(Before-and-after change data)
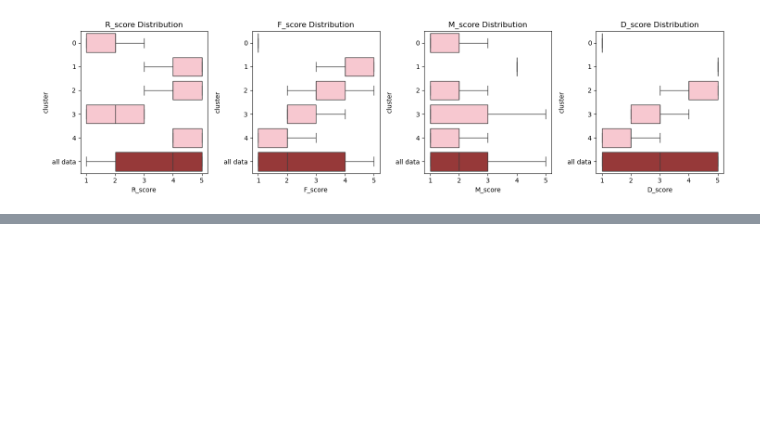
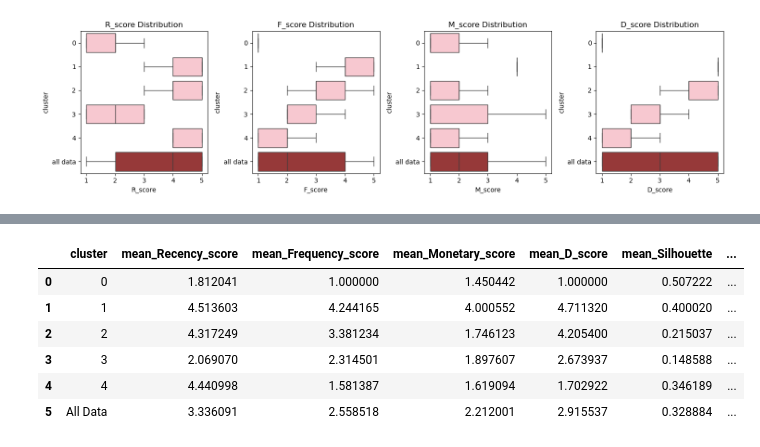
Before and after one commit to nobleyam/Customer-Behavioral-Segmentation-and-Profiling, a Jupyter notebook: final prap.ipynb, the cells around one changed output, grey strips where cells are left out. Saved outputs shown, nothing was run; the diff lists cells and outputs as text; code cells hidden in the pictures; blank space fills up the shorter version.

Commit message:
cluster summary

```diff
--- a/final prap.ipynb
+++ b/final prap.ipynb
@@ -895,0 +908,47 @@ plt.show()
+# %%
+import pandas as pd
+
+
+# Create a copy of X_kmeans
+X_kmeans_copy = kmeans_data.copy()
+
+# Convert specified columns to integer type
+columns_to_convert = ['R_score', 'F_score', 'M_score', 'D_score']
+X_kmeans_copy[columns_to_convert] = X_kmeans_copy[columns_to_convert].astype(int)
+
+
+
+# Group by cluster and calculate the mean for each score
+
+cluster_summary = X_kmeans_copy.groupby('cluster').mean().reset_index()
+
+# Calculate the number of records and percentage for each cluster
+cluster_counts = X_kmeans_copy['cluster'].value_counts().reset_index()
+cluster_counts.columns = ['cluster', 'count']
+cluster_counts['percentage'] = (cluster_counts['count'] / len(X_kmeans_copy)) * 100
+
+# Calculate the overall mean for each score
+overall_mean = X_kmeans_copy[['R_score', 'F_score', 'M_score', 'D_score', 'silouette']].mean().to_frame().T
+overall_mean['cluster'] = 'All Data'
+overall_mean['count'] = len(X_kmeans_copy)
+overall_mean['percentage'] = 100.0
+
+# Rename columns to indicate they are mean values
+cluster_summary.columns = ['cluster', 'mean_Recency_score', 'mean_Frequency_score', 'mean_Monetary_score','mean_D_score', 'mean_Silhouette']
+
+# Merge cluster_summary with cluster_counts
+cluster_summary = pd.merge(cluster_summary, cluster_counts, on='cluster')
+
+# Append the overall mean to the cluster summary
+overall_mean.columns = ['mean_Recency_score', 'mean_Frequency_score', 'mean_Monetary_score','mean_D_score', 'mean_Silhouette', 'cluster', 'count', 'percentage']
+cluster_summary = pd.concat([cluster_summary, overall_mean], ignore_index=True)
+
+cluster_summary
+# %% [output]
+|  | cluster | mean_Recency_score | mean_Frequency_score | mean_Monetary_score | mean_D_score | mean_Silhouette | ... |
+| 0 | 0 | 1.812041 | 1.000000 | 1.450442 | 1.000000 | 0.507222 | ... |
+| 1 | 1 | 4.513603 | 4.244165 | 4.000552 | 4.711320 | 0.400020 | ... |
+| 2 | 2 | 4.317249 | 3.381234 | 1.746123 | 4.205400 | 0.215037 | ... |
+| 3 | 3 | 2.069070 | 2.314501 | 1.897607 | 2.673937 | 0.148588 | ... |
+| 4 | 4 | 4.440998 | 1.581387 | 1.619094 | 1.702922 | 0.346189 | ... |
+| 5 | All Data | 3.336091 | 2.558518 | 2.212001 | 2.915537 | 0.328884 | ... |
```
Also changed, not shown: parts of 4 cells of this notebook.
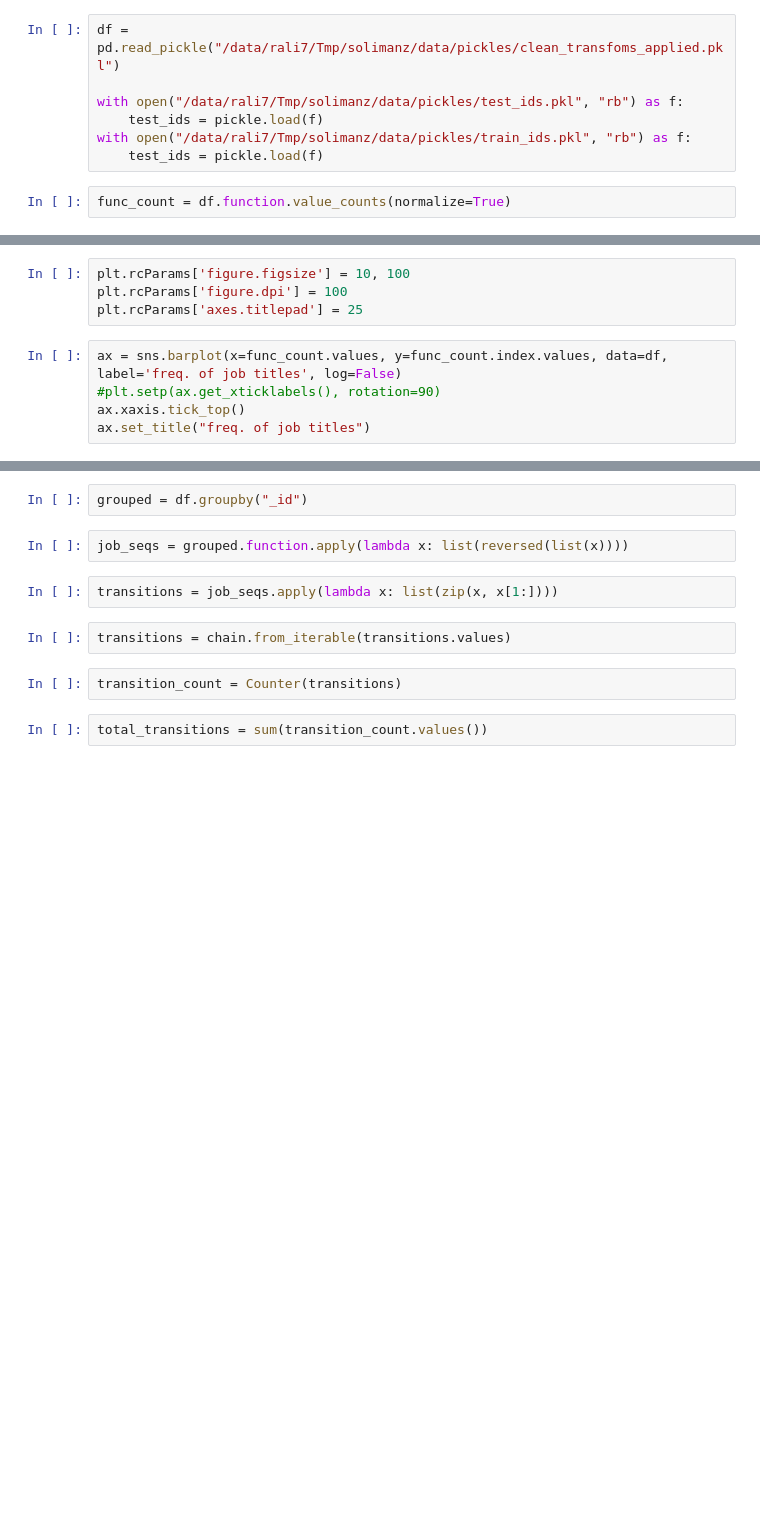
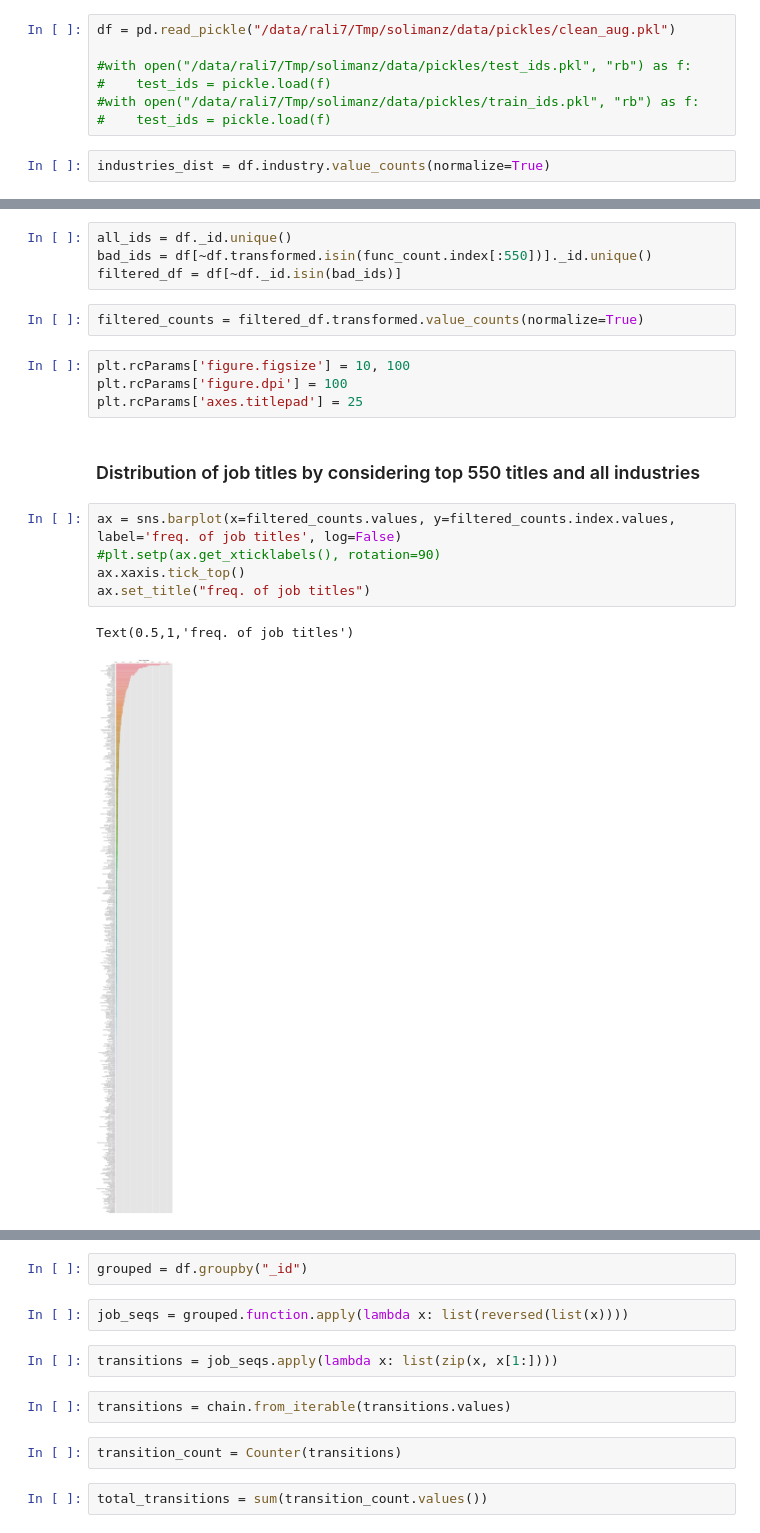
Before and after one commit to zaksoliman/career_prediction, a Jupyter notebook: notebooks/Workbench.ipynb, the cells around one changed output, grey strips where cells are left out. Cells and saved outputs as stored; diff of their text form; blank space fills up the shorter version.

```diff
--- a/notebooks/Workbench.ipynb
+++ b/notebooks/Workbench.ipynb
@@ -15,11 +17,11 @@ from collections import Counter
 sns.set(style="darkgrid", color_codes=True)
 plt.style.use('ggplot')
 # %%
-df = pd.read_pickle("/data/rali7/Tmp/solimanz/data/pickles/clean_transfoms_applied.pkl")
+df = pd.read_pickle("/data/rali7/Tmp/solimanz/data/pickles/clean_aug.pkl")
 
-with open("/data/rali7/Tmp/solimanz/data/pickles/test_ids.pkl", "rb") as f:
-    test_ids = pickle.load(f)
-with open("/data/rali7/Tmp/solimanz/data/pickles/train_ids.pkl", "rb") as f:
-    test_ids = pickle.load(f)
+#with open("/data/rali7/Tmp/solimanz/data/pickles/test_ids.pkl", "rb") as f:
+#    test_ids = pickle.load(f)
+#with open("/data/rali7/Tmp/solimanz/data/pickles/train_ids.pkl", "rb") as f:
+#    test_ids = pickle.load(f)
 # %%
-func_count = df.function.value_counts(normalize=True)
+industries_dist = df.industry.value_counts(normalize=True)
@@ -26,9 +30,20 @@ func_count = df.function.value_counts(normalize=True)
+# %%
+all_ids = df._id.unique()
+bad_ids = df[~df.transformed.isin(func_count.index[:550])]._id.unique()
+filtered_df = df[~df._id.isin(bad_ids)]
+# %%
+filtered_counts = filtered_df.transformed.value_counts(normalize=True)
 # %%
 plt.rcParams['figure.figsize'] = 10, 100
 plt.rcParams['figure.dpi'] = 100
 plt.rcParams['axes.titlepad'] = 25
+# %% [markdown]
+### Distribution of job titles by considering top 550 titles and all industries
 # %%
-ax = sns.barplot(x=func_count.values, y=func_count.index.values, data=df, label='freq. of job titles', log=False)
+ax = sns.barplot(x=filtered_counts.values, y=filtered_counts.index.values, label='freq. of job titles', log=False)
 #plt.setp(ax.get_xticklabels(), rotation=90)
 ax.xaxis.tick_top()
 ax.set_title("freq. of job titles")
+# %% [output]
+Text(0.5,1,'freq. of job titles')
+[figure, added]
```
Also changed, not shown: parts of 34 cells of this notebook, 4 other files.
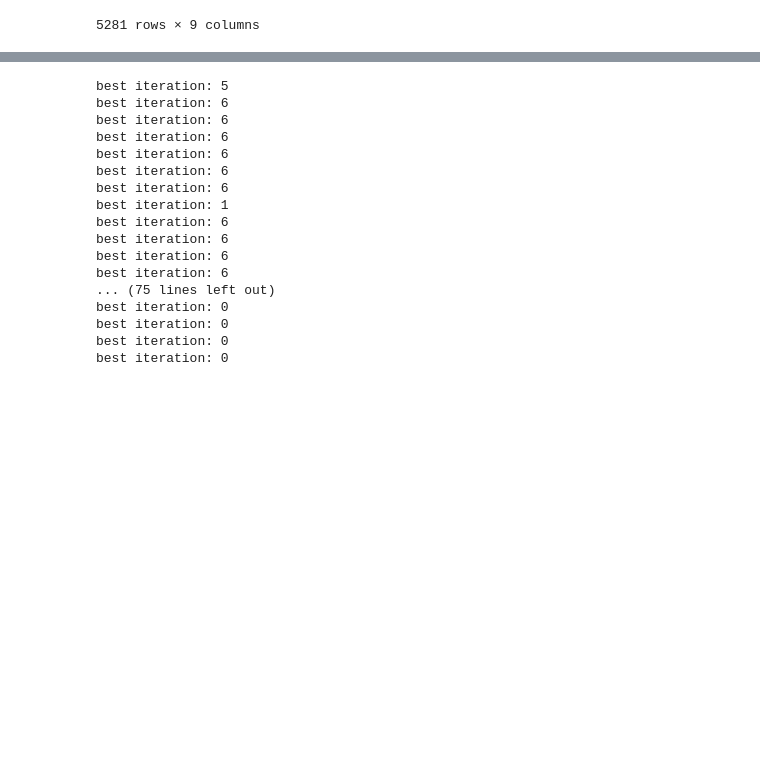
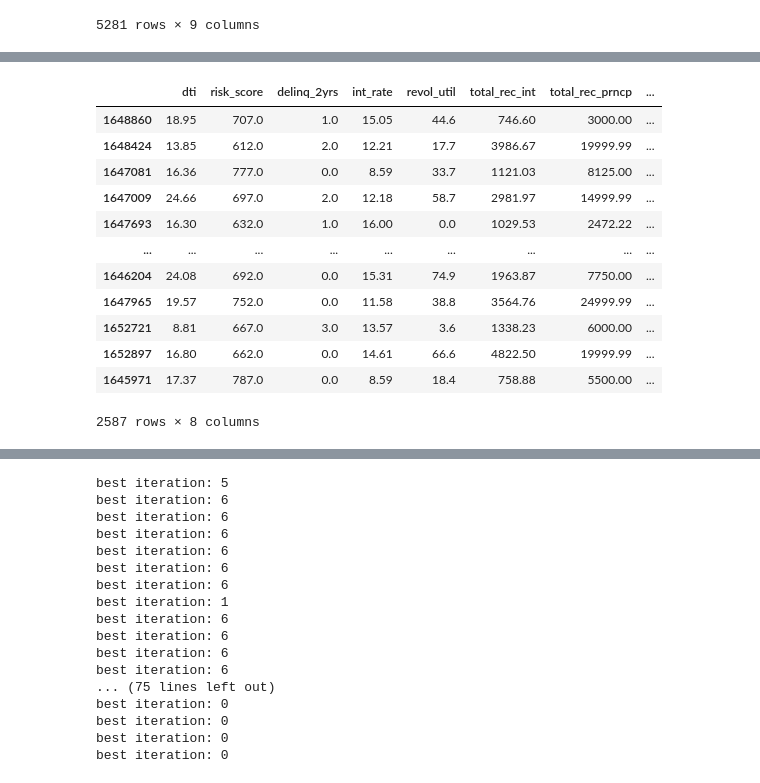
Before and after one commit to hiaac-finance/credit_pipeline, a Jupyter notebook: examples/Model_Pipeline_Functions_Pessoal_V22_LendigClub.ipynb, the cells around one changed output, grey strips where cells are left out. Drawn from its saved outputs; the diff is of its cells as text; code cells hidden in the pictures; blank space fills up the shorter version.

```diff
--- a/examples/Model_Pipeline_Functions_Pessoal_V22_LendigClub.ipynb
+++ b/examples/Model_Pipeline_Functions_Pessoal_V22_LendigClub.ipynb
@@ -310,0 +311,4 @@ print([i.mean() for i in [y_train, y_test, y_val]])
+# %%
+benchmark = tr.create_pipeline(X_train, y_train,
+                            LGBMClassifier(**params_dict['LightGBM_2']), do_EBE=True)
+benchmark.fit(X_train, y_train)
@@ -312,0 +350,16 @@ X_rej = df_r.copy()
+# %%
+benchmark[:-3].transform(X_train)
+# %% [output]
+|  | dti | risk_score | delinq_2yrs | int_rate | revol_util | total_rec_int | total_rec_prncp | ... |
+| 1648860 | 18.95 | 707.0 | 1.0 | 15.05 | 44.6 | 746.60 | 3000.00 | ... |
+| 1648424 | 13.85 | 612.0 | 2.0 | 12.21 | 17.7 | 3986.67 | 19999.99 | ... |
+| 1647081 | 16.36 | 777.0 | 0.0 | 8.59 | 33.7 | 1121.03 | 8125.00 | ... |
+| 1647009 | 24.66 | 697.0 | 2.0 | 12.18 | 58.7 | 2981.97 | 14999.99 | ... |
+| 1647693 | 16.30 | 632.0 | 1.0 | 16.00 | 0.0 | 1029.53 | 2472.22 | ... |
+| ... | ... | ... | ... | ... | ... | ... | ... | ... |
+| 1646204 | 24.08 | 692.0 | 0.0 | 15.31 | 74.9 | 1963.87 | 7750.00 | ... |
+| 1647965 | 19.57 | 752.0 | 0.0 | 11.58 | 38.8 | 3564.76 | 24999.99 | ... |
+| 1652721 | 8.81 | 667.0 | 3.0 | 13.57 | 3.6 | 1338.23 | 6000.00 | ... |
+| 1652897 | 16.80 | 662.0 | 0.0 | 14.61 | 66.6 | 4822.50 | 19999.99 | ... |
+| 1645971 | 17.37 | 787.0 | 0.0 | 8.59 | 18.4 | 758.88 | 5500.00 | ... |
+2587 rows × 8 columns
```
Also changed, not shown: parts of 13 cells of this notebook, 2 other files.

**Aim of the task**
Check every line above for the string "percentage", and copy the ones that have it.

**Answer below**
+# Calculate the number of records and percentage for each cluster
+cluster_counts['percentage'] = (cluster_counts['count'] / len(X_kmeans_copy)) * 100
+overall_mean['percentage'] = 100.0
+overall_mean.columns = ['mean_Recency_score', 'mean_Frequency_score', 'mean_Monetary_score','mean_D_score', 'mean_Silhouette', 'cluster', 'count', 'percentage']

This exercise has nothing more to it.